▶ WHAT THE EXERCISE ASKS: Report only the number of lines in this material that include "サービスその他".

____ DATASET

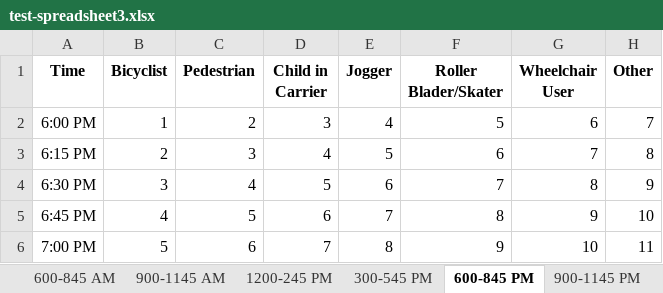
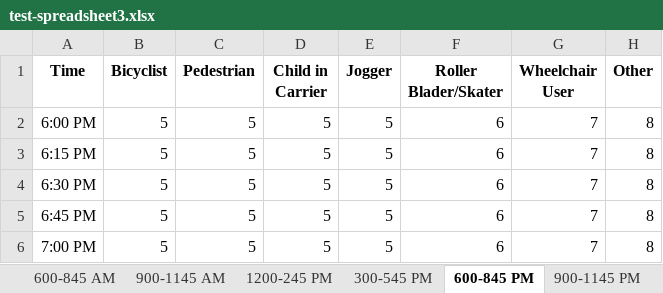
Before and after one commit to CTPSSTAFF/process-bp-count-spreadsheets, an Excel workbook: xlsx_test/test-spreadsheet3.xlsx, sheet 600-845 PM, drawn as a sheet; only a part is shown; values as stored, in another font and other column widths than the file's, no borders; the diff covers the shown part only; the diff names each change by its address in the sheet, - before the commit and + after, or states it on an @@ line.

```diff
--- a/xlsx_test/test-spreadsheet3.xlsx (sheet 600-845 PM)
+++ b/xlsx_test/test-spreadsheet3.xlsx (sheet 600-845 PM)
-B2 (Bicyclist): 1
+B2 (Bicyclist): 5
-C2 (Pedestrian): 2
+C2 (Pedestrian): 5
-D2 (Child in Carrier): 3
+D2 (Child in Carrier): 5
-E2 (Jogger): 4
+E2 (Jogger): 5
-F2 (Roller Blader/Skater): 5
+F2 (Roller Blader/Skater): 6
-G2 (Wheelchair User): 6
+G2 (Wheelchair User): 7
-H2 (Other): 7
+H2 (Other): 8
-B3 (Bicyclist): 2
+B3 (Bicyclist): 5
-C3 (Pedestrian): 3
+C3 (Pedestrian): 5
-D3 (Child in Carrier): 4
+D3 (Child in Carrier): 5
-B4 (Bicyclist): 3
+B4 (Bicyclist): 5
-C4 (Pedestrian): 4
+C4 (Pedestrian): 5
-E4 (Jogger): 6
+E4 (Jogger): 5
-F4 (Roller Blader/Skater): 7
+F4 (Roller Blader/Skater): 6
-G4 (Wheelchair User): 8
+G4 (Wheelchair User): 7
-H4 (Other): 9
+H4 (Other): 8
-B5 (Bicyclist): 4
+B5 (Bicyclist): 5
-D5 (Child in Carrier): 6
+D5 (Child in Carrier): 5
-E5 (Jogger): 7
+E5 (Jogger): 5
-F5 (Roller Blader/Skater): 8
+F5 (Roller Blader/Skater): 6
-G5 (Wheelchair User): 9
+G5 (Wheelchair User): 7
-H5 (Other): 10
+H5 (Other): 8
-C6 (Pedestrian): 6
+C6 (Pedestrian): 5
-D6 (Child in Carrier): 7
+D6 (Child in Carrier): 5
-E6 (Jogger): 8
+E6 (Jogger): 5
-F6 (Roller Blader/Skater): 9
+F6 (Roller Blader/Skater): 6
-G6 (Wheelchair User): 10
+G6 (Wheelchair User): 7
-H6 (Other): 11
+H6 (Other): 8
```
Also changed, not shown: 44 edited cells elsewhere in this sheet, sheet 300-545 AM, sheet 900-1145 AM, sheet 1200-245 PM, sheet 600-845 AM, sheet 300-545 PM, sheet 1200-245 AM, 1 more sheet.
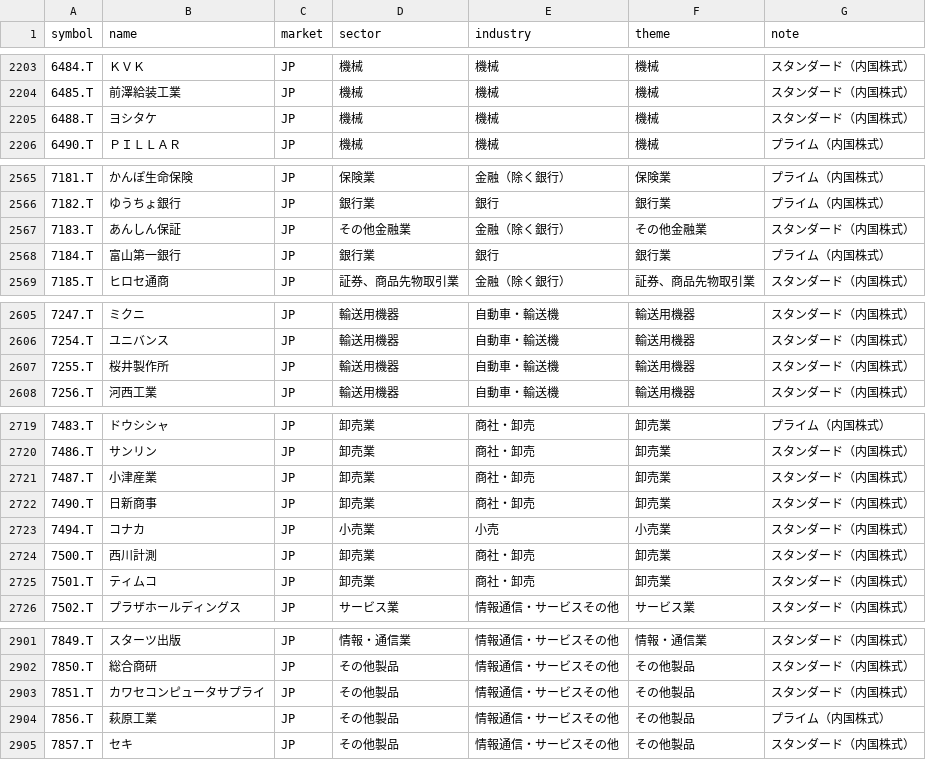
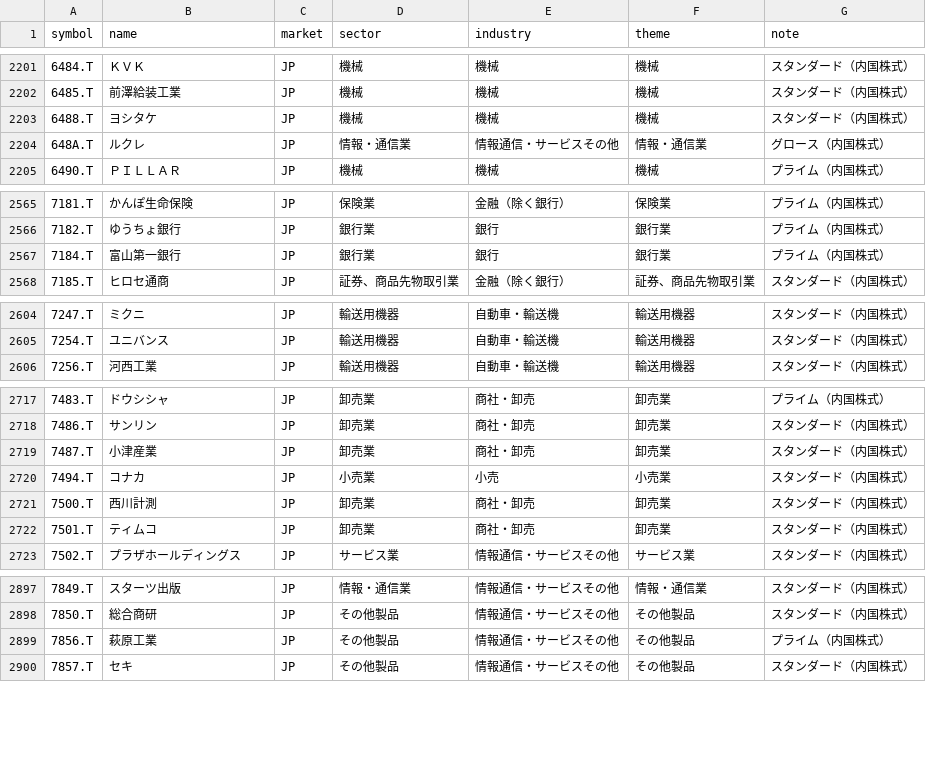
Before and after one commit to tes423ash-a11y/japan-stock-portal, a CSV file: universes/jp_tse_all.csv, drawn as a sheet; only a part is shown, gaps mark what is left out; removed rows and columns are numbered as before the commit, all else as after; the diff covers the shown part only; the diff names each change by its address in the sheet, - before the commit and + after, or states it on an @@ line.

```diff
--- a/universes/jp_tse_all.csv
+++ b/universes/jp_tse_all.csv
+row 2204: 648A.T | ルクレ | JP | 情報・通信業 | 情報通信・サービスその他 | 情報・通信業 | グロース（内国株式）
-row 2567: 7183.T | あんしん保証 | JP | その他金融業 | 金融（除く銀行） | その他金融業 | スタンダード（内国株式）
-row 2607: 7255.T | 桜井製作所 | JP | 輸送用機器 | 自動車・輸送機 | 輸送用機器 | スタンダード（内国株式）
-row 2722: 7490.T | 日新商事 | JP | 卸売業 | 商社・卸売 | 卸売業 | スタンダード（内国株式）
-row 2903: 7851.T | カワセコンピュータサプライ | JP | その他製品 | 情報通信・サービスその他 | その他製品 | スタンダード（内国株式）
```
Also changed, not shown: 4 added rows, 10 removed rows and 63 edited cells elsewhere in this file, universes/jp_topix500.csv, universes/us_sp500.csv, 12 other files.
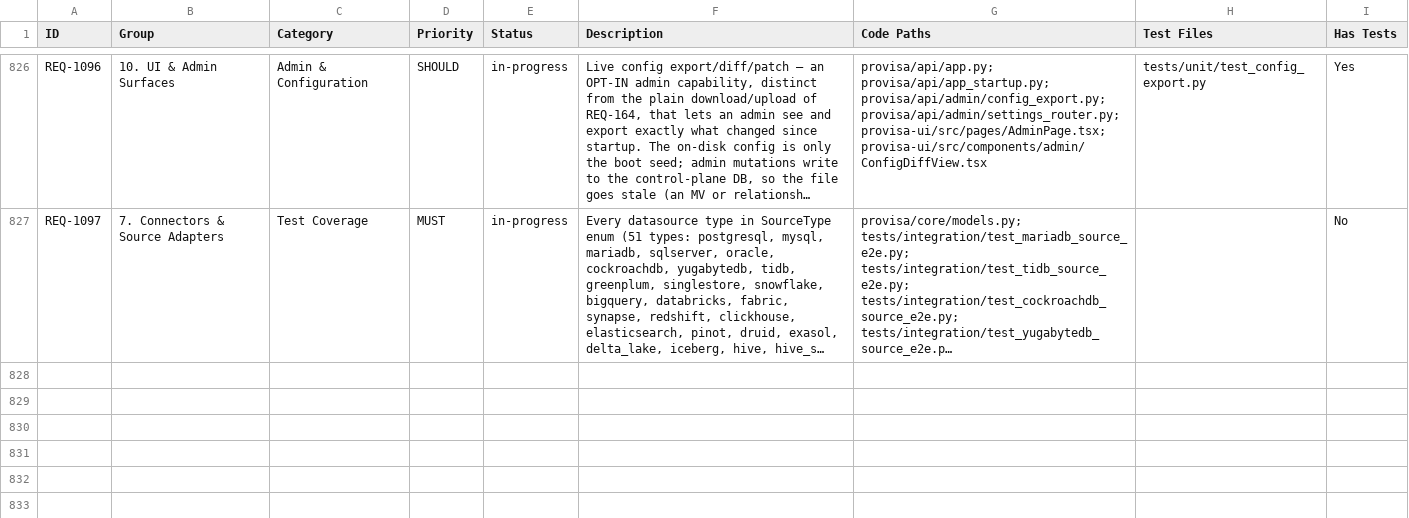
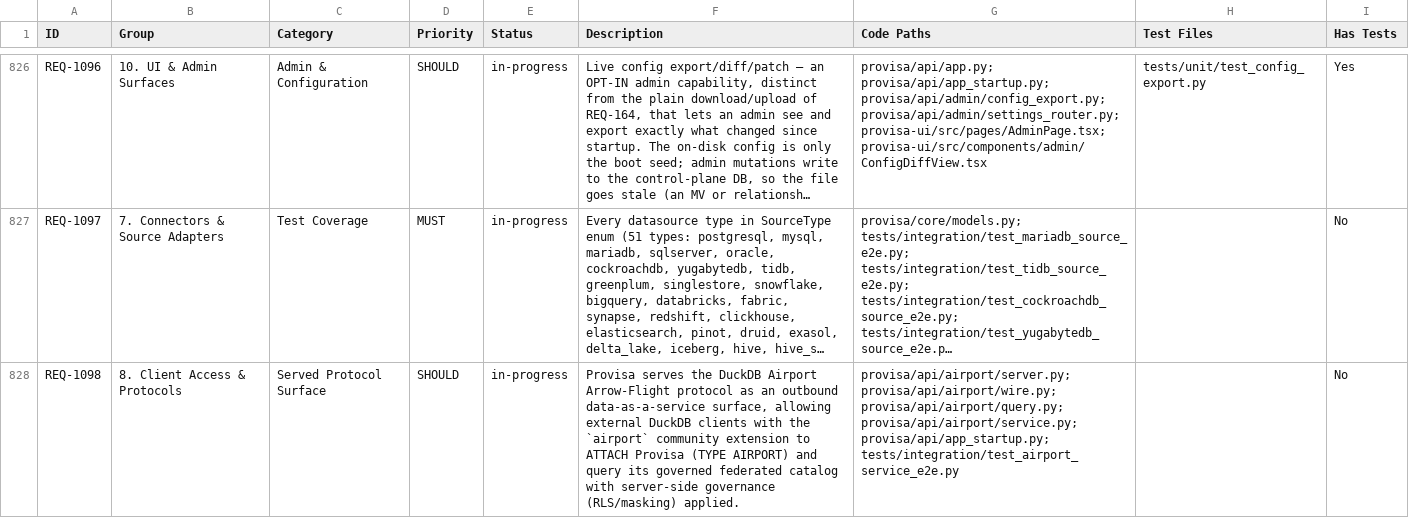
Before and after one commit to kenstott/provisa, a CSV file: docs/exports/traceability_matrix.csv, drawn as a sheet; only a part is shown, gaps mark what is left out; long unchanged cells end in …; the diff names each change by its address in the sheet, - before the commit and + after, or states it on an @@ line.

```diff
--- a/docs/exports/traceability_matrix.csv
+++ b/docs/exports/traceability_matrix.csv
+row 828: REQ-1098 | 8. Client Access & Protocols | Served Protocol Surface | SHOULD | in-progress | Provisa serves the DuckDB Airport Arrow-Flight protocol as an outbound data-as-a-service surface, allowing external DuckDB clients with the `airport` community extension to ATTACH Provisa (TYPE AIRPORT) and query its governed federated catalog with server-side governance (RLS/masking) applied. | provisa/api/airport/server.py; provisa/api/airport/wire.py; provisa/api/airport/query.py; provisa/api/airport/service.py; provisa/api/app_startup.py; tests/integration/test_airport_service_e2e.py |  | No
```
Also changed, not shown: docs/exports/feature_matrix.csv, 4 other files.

________

▶ ANSWER FOR THE TASK: 2